Exercise directions
Each of the records must appear again, exactly as it was written.

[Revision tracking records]
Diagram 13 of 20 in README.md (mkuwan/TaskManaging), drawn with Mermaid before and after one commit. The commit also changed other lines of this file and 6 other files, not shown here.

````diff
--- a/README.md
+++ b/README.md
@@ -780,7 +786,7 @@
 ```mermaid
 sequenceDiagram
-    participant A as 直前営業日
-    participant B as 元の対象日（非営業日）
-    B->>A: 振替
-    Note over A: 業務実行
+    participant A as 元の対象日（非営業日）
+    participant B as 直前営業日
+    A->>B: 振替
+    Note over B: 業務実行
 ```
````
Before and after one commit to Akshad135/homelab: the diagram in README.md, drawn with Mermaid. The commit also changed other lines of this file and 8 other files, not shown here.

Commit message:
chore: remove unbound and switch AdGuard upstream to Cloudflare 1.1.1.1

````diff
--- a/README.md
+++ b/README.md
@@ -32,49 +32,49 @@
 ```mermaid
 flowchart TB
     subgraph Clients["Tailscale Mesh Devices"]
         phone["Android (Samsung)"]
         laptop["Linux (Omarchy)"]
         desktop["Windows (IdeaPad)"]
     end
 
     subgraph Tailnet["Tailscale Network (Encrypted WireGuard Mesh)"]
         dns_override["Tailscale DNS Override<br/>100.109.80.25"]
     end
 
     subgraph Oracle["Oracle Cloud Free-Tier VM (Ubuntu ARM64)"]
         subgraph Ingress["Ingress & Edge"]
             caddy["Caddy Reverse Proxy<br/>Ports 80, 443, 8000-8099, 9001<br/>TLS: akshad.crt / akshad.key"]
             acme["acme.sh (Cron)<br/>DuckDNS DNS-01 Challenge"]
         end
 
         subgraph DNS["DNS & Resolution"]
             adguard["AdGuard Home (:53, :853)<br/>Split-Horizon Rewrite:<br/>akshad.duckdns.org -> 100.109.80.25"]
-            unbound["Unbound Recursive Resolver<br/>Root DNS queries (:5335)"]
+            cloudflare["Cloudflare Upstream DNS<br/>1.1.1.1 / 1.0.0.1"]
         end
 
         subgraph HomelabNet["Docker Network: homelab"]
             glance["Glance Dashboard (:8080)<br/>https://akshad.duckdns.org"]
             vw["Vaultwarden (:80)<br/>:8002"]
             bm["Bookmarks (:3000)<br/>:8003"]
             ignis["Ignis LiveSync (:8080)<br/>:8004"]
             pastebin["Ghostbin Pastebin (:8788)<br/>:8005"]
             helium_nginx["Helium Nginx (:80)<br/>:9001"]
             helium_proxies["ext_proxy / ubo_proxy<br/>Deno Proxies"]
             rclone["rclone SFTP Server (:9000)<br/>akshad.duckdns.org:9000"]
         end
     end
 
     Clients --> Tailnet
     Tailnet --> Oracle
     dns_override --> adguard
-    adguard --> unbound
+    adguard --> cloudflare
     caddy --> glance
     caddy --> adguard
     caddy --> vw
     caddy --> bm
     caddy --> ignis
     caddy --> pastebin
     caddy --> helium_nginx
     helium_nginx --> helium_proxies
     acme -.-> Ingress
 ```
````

Output of the task
Diagram 13 of 20 in README.md (mkuwan/TaskManaging), drawn with Mermaid before and after one commit. The commit also changed other lines of this file and 6 other files, not shown here.

````diff
--- a/README.md
+++ b/README.md
@@ -780,7 +786,7 @@
 ```mermaid
 sequenceDiagram
-    participant A as 直前営業日
-    participant B as 元の対象日（非営業日）
-    B->>A: 振替
-    Note over A: 業務実行
+    participant A as 元の対象日（非営業日）
+    participant B as 直前営業日
+    A->>B: 振替
+    Note over B: 業務実行
 ```
````
Before and after one commit to Akshad135/homelab: the diagram in README.md, drawn with Mermaid. The commit also changed other lines of this file and 8 other files, not shown here.

Commit message:
chore: remove unbound and switch AdGuard upstream to Cloudflare 1.1.1.1

````diff
--- a/README.md
+++ b/README.md
@@ -32,49 +32,49 @@
 ```mermaid
 flowchart TB
     subgraph Clients["Tailscale Mesh Devices"]
         phone["Android (Samsung)"]
         laptop["Linux (Omarchy)"]
         desktop["Windows (IdeaPad)"]
     end
 
     subgraph Tailnet["Tailscale Network (Encrypted WireGuard Mesh)"]
         dns_override["Tailscale DNS Override<br/>100.109.80.25"]
     end
 
     subgraph Oracle["Oracle Cloud Free-Tier VM (Ubuntu ARM64)"]
         subgraph Ingress["Ingress & Edge"]
             caddy["Caddy Reverse Proxy<br/>Ports 80, 443, 8000-8099, 9001<br/>TLS: akshad.crt / akshad.key"]
             acme["acme.sh (Cron)<br/>DuckDNS DNS-01 Challenge"]
         end
 
         subgraph DNS["DNS & Resolution"]
             adguard["AdGuard Home (:53, :853)<br/>Split-Horizon Rewrite:<br/>akshad.duckdns.org -> 100.109.80.25"]
-            unbound["Unbound Recursive Resolver<br/>Root DNS queries (:5335)"]
+            cloudflare["Cloudflare Upstream DNS<br/>1.1.1.1 / 1.0.0.1"]
         end
 
         subgraph HomelabNet["Docker Network: homelab"]
             glance["Glance Dashboard (:8080)<br/>https://akshad.duckdns.org"]
             vw["Vaultwarden (:80)<br/>:8002"]
             bm["Bookmarks (:3000)<br/>:8003"]
             ignis["Ignis LiveSync (:8080)<br/>:8004"]
             pastebin["Ghostbin Pastebin (:8788)<br/>:8005"]
             helium_nginx["Helium Nginx (:80)<br/>:9001"]
             helium_proxies["ext_proxy / ubo_proxy<br/>Deno Proxies"]
             rclone["rclone SFTP Server (:9000)<br/>akshad.duckdns.org:9000"]
         end
     end
 
     Clients --> Tailnet
     Tailnet --> Oracle
     dns_override --> adguard
-    adguard --> unbound
+    adguard --> cloudflare
     caddy --> glance
     caddy --> adguard
     caddy --> vw
     caddy --> bm
     caddy --> ignis
     caddy --> pastebin
     caddy --> helium_nginx
     helium_nginx --> helium_proxies
     acme -.-> Ingress
 ```
````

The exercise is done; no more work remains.